§ Instructions for the task
Repeat, word for word, all the data that follows, and exclude the pictures.

§ Before and after images
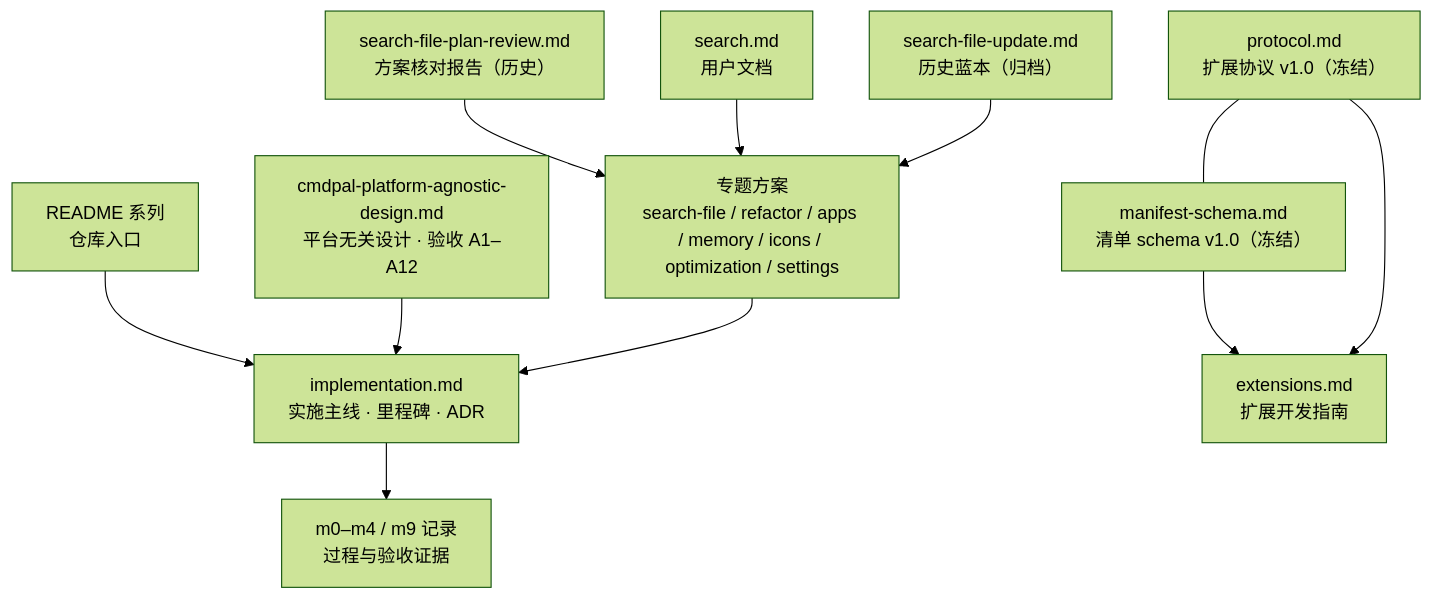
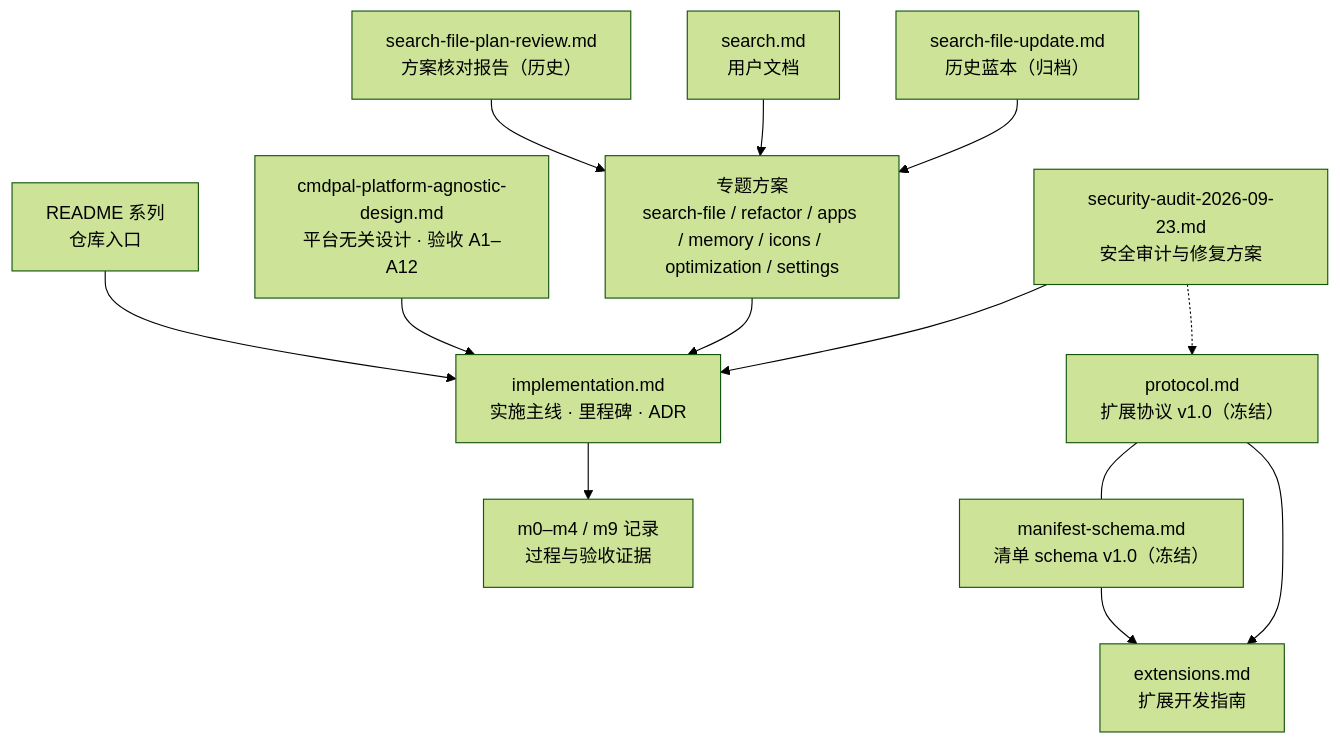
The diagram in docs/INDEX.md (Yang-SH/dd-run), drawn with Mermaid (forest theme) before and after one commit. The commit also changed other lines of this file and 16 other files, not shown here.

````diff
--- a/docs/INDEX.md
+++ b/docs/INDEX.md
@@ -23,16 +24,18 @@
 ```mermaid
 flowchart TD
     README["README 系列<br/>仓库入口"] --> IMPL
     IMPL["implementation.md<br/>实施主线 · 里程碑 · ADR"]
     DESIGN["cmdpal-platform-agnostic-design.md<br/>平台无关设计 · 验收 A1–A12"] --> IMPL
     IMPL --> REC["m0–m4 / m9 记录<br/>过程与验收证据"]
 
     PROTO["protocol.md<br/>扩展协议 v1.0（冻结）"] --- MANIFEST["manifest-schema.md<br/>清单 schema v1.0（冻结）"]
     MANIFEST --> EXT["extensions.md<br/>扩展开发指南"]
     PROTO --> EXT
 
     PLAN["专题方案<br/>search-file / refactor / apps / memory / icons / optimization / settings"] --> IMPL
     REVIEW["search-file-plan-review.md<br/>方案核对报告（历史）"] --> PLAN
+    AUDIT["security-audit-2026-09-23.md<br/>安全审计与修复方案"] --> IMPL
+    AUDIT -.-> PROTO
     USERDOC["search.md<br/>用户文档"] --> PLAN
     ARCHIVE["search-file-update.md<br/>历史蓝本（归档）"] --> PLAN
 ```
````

§ Answer to this task
The diagram in docs/INDEX.md (Yang-SH/dd-run), drawn with Mermaid (forest theme) before and after one commit. The commit also changed other lines of this file and 16 other files, not shown here.

````diff
--- a/docs/INDEX.md
+++ b/docs/INDEX.md
@@ -23,16 +24,18 @@
 ```mermaid
 flowchart TD
     README["README 系列<br/>仓库入口"] --> IMPL
     IMPL["implementation.md<br/>实施主线 · 里程碑 · ADR"]
     DESIGN["cmdpal-platform-agnostic-design.md<br/>平台无关设计 · 验收 A1–A12"] --> IMPL
     IMPL --> REC["m0–m4 / m9 记录<br/>过程与验收证据"]
 
     PROTO["protocol.md<br/>扩展协议 v1.0（冻结）"] --- MANIFEST["manifest-schema.md<br/>清单 schema v1.0（冻结）"]
     MANIFEST --> EXT["extensions.md<br/>扩展开发指南"]
     PROTO --> EXT
 
     PLAN["专题方案<br/>search-file / refactor / apps / memory / icons / optimization / settings"] --> IMPL
     REVIEW["search-file-plan-review.md<br/>方案核对报告（历史）"] --> PLAN
+    AUDIT["security-audit-2026-09-23.md<br/>安全审计与修复方案"] --> IMPL
+    AUDIT -.-> PROTO
     USERDOC["search.md<br/>用户文档"] --> PLAN
     ARCHIVE["search-file-update.md<br/>历史蓝本（归档）"] --> PLAN
 ```
````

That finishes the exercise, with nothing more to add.